Brad AlmquistFeatured ColumnistMay 9, 2014

EAST LANSING, MI - FEBRUARY 06:  Denzel Valentine #45 of the Michigan State Spartans reacts during the first half while playing the Iowa Hawkeyes at the Jack T. Breslin Student Events Center on February 6, 2014 in East Lansing, Michigan. (Photo by Gregory Shamus/Getty Images)
Gregory Shamus/Getty Images

Denzel Valentine will inherit a much larger, more primary role for Michigan State next season. After proving himself as a capable starter on a loaded team last year, he is only one of two starters to return. He made massive strides from his freshman campaign to his sophomore's, which he will need to replicate for 2014-15.

Valentine improved his numbers in nearly every statistical category. In the upcoming season, the onus will be placed on him to carry the team offensively, while remaining a stingy defender.

So where must he improve, and what must he seek to rectify?


Shot Selection

Valentine's shooting percentage plummeted from 45 percent as a freshman to 40 last season, largely due to many ill-advised shots he took. As a sophomore, he showed incredible maturity in many phases of the game, however, he would occasionally take shots that weren't in the flow of the offense.

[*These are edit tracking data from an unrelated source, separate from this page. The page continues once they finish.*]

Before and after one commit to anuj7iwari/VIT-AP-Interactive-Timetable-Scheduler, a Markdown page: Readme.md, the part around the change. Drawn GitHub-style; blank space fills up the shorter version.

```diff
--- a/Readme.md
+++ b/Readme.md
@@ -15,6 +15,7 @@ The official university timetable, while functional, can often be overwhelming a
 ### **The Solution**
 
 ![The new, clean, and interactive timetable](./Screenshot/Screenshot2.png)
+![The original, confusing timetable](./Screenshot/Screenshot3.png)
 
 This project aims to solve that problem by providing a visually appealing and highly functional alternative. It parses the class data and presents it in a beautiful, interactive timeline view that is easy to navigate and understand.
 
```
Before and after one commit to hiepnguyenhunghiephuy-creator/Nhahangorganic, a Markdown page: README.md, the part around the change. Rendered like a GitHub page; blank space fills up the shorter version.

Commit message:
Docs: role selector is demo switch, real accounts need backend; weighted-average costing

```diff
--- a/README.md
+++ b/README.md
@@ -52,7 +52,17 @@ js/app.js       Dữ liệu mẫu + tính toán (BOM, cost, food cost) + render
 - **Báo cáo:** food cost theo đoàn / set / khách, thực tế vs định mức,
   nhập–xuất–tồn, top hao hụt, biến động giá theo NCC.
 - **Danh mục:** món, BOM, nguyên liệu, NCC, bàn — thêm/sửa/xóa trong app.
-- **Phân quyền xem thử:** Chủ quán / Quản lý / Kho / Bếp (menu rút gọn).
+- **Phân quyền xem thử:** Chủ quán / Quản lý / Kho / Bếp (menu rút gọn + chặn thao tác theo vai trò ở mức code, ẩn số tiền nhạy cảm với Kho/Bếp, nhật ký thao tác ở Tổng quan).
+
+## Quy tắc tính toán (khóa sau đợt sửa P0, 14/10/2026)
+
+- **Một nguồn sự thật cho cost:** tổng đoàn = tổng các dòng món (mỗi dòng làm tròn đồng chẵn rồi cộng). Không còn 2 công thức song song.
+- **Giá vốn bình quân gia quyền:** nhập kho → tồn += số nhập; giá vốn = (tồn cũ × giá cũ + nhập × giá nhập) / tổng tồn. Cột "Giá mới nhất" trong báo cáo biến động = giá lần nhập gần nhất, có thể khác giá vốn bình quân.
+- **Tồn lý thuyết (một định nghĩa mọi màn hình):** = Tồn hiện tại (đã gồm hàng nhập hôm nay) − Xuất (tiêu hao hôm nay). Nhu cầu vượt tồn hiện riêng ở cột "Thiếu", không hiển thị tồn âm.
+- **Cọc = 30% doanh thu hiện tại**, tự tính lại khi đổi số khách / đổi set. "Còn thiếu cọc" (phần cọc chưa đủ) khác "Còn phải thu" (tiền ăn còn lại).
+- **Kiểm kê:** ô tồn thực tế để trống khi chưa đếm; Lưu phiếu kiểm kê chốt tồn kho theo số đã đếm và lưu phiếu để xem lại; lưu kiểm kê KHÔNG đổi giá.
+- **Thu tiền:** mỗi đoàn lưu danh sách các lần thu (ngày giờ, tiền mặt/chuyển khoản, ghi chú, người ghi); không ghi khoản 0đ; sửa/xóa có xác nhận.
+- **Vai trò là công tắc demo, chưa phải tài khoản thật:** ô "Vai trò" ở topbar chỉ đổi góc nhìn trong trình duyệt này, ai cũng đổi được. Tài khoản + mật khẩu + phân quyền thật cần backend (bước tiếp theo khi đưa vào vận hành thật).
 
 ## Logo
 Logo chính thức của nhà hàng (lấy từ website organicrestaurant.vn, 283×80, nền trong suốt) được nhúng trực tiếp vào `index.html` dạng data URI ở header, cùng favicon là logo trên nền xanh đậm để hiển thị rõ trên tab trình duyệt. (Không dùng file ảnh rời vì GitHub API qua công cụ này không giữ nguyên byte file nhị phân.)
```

While Valentine improved his three-point shot immensely, he still attempted numerous threes that disrupted the flow of the offense. Additionally, he didn't always play on balance, which immediately hindered his potential to make productive plays.

His shot selection wasn't terrible, but it needs to be more refined going into next season. He has the ability to make shots as well as finishing strong around the rim. He must play at his own pace as he will be relied on much more to score.


Limiting Turnovers

Valentine only turned it over 1.8 times per game, a low output considering he dished out nearly four assists per contest. However, he forced the issue at times in order to make the stunning, no-look pass that he craved. Many times, it worked, and the he created a scoring opportunity. But at others, he committed careless turnovers and ended possessions early.

He is one of the best all-around passers in the conference. Valentine's aptitude at finding the open teammate seriously benefits this team, especially because it is devoid of many individually gifted scorers. As noted in his occasional poor shot selection, he must slow the game down in order to limit the negative plays.

This includes making the sure passes, not always the fancy ones. His assist-to-turnover ratio is just above 2:1, so turnovers aren’t a glaring issue. Eliminating those forced passes will boost that ratio even higher. 


More Complete Offensive Game

Valentine is a solid spot-up three-point shooter, and he can finish around the rim with strength. But aside of those areas and his passing excellence, Valentine doesn’t possess a hugely versatile offensive repertoire.

For his size, he has solid quickness. It isn’t the type that allows Valentine to blow by defenders, but he is certainly crafty enough to escape a line of defense. With much more offensive responsibility, he will need to diversify his skill set, including finding ways to escape the defense off the dribble.

Additionally, he doesn’t possess much of a mid-range game. He must seek those type of shots, whether they are pull-up jumpers or floaters inside the lane.

Valentine has the shooting touch and overall ability to improve considerably over the offseason. He has already displayed that. However, for the rising junior to meet the lofty expectations that the upcoming season presents, he must improve in many facets offensively.